START STORED DATA

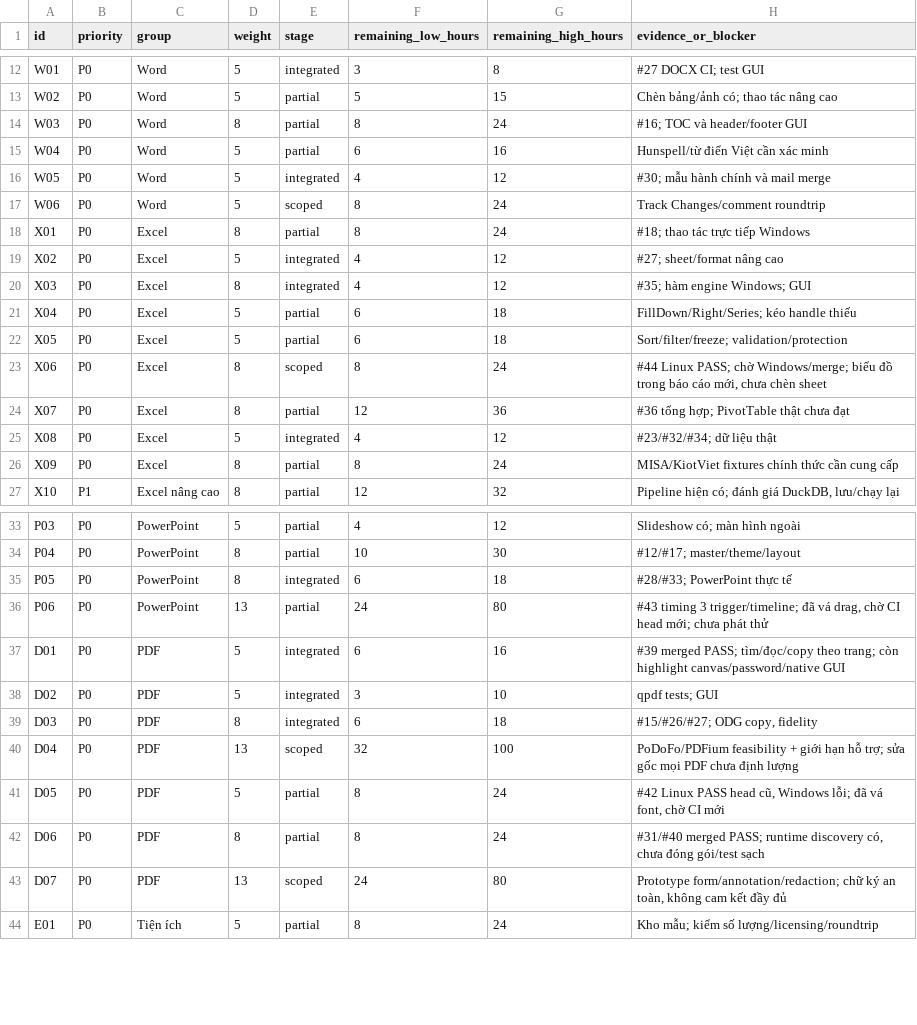
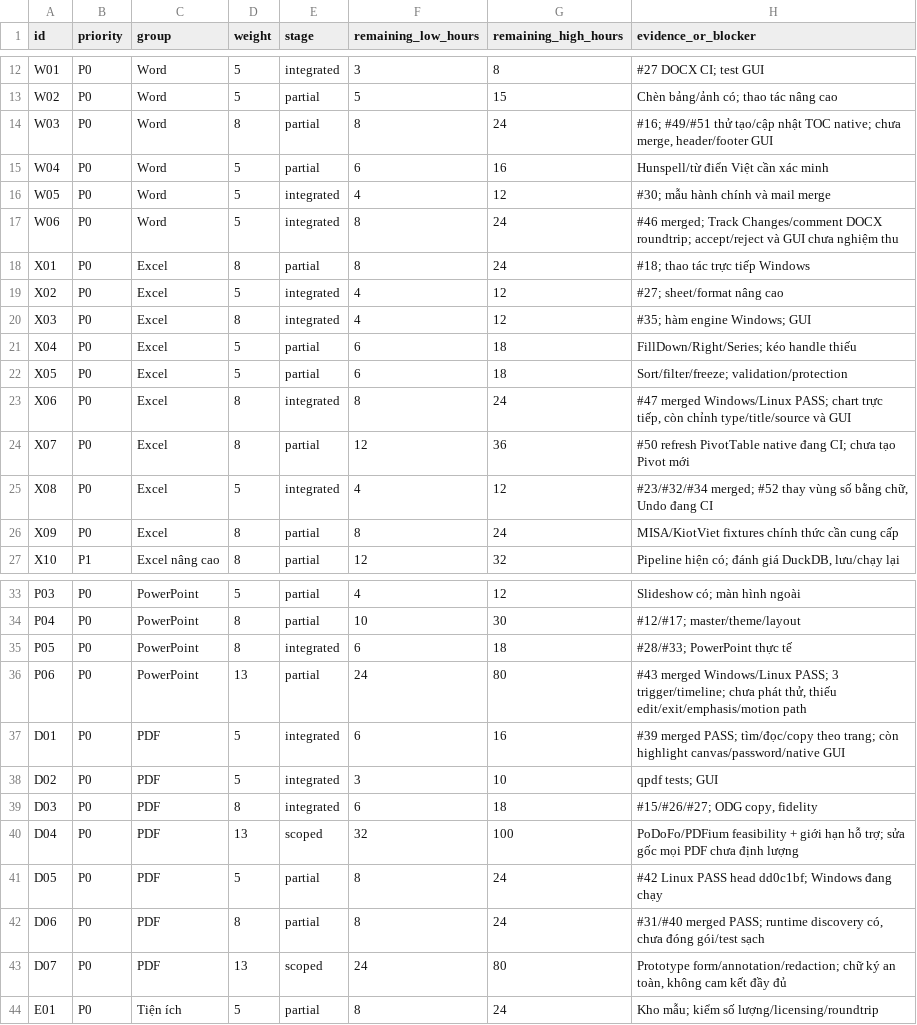
Before and after one commit to dungmao2023-art/DUngoff, a CSV file: docs/RELEASE_PROGRESS.csv, drawn as a sheet; only a part is shown, gaps mark what is left out.

Commit message:
Refresh tracked progress using merged native review and chart evidence

```diff
--- a/docs/RELEASE_PROGRESS.csv
+++ b/docs/RELEASE_PROGRESS.csv
@@ -13,6 +13,6 @@ id,priority,group,weight,stage,remaining_low_hours,remaining_high_hours,evidence
 "W02","P0","Word","5","partial","5","15","Chèn bảng/ảnh có; thao tác nâng cao"
-"W03","P0","Word","8","partial","8","24","#16; TOC và header/footer GUI"
+"W03","P0","Word","8","partial","8","24","#16; #49/#51 thử tạo/cập nhật TOC native; chưa merge, header/footer GUI"
 "W04","P0","Word","5","partial","6","16","Hunspell/từ điển Việt cần xác minh"
 "W05","P0","Word","5","integrated","4","12","#30; mẫu hành chính và mail merge"
-"W06","P0","Word","5","scoped","8","24","Track Changes/comment roundtrip"
+"W06","P0","Word","5","integrated","8","24","#46 merged; Track Changes/comment DOCX roundtrip; accept/reject và GUI chưa nghiệm thu"
 "X01","P0","Excel","8","partial","8","24","#18; thao tác trực tiếp Windows"
@@ -22,5 +22,5 @@ id,priority,group,weight,stage,remaining_low_hours,remaining_high_hours,evidence
 "X05","P0","Excel","5","partial","6","18","Sort/filter/freeze; validation/protection"
-"X06","P0","Excel","8","scoped","8","24","#44 Linux PASS; chờ Windows/merge; biểu đồ trong báo cáo mới, chưa chèn sheet"
-"X07","P0","Excel","8","partial","12","36","#36 tổng hợp; PivotTable thật chưa đạt"
-"X08","P0","Excel","5","integrated","4","12","#23/#32/#34; dữ liệu thật"
+"X06","P0","Excel","8","integrated","8","24","#47 merged Windows/Linux PASS; chart trực tiếp, còn chỉnh type/title/source và GUI"
+"X07","P0","Excel","8","partial","12","36","#50 refresh PivotTable native đang CI; chưa tạo Pivot mới"
+"X08","P0","Excel","5","integrated","4","12","#23/#32/#34 merged; #52 thay vùng số bằng chữ, Undo đang CI"
 "X09","P0","Excel","8","partial","8","24","MISA/KiotViet fixtures chính thức cần cung cấp"
@@ -35,3 +35,3 @@ id,priority,group,weight,stage,remaining_low_hours,remaining_high_hours,evidence
 "P05","P0","PowerPoint","8","integrated","6","18","#28/#33; PowerPoint thực tế"
-"P06","P0","PowerPoint","13","partial","24","80","#43 timing 3 trigger/timeline; đã vá drag, chờ CI head mới; chưa phát thử"
+"P06","P0","PowerPoint","13","partial","24","80","#43 merged Windows/Linux PASS; 3 trigger/timeline; chưa phát thử, thiếu edit/exit/emphasis/motion path"
 "D01","P0","PDF","5","integrated","6","16","#39 merged PASS; tìm/đọc/copy theo trang; còn highlight canvas/password/native GUI"
@@ -40,3 +40,3 @@ id,priority,group,weight,stage,remaining_low_hours,remaining_high_hours,evidence
 "D04","P0","PDF","13","scoped","32","100","PoDoFo/PDFium feasibility + giới hạn hỗ trợ; sửa gốc mọi PDF chưa định lượng"
-"D05","P0","PDF","5","partial","8","24","#42 Linux PASS head cũ, Windows lỗi; đã vá font, chờ CI mới"
+"D05","P0","PDF","5","partial","8","24","#42 Linux PASS head dd0c1bf; Windows đang chạy"
 "D06","P0","PDF","8","partial","8","24","#31/#40 merged PASS; runtime discovery có, chưa đóng gói/test sạch"
```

END STORED DATA

How many lines of the data contain the word "Windows"? Answer with the number alone.

_WRITTEN RESPONSE:_ 6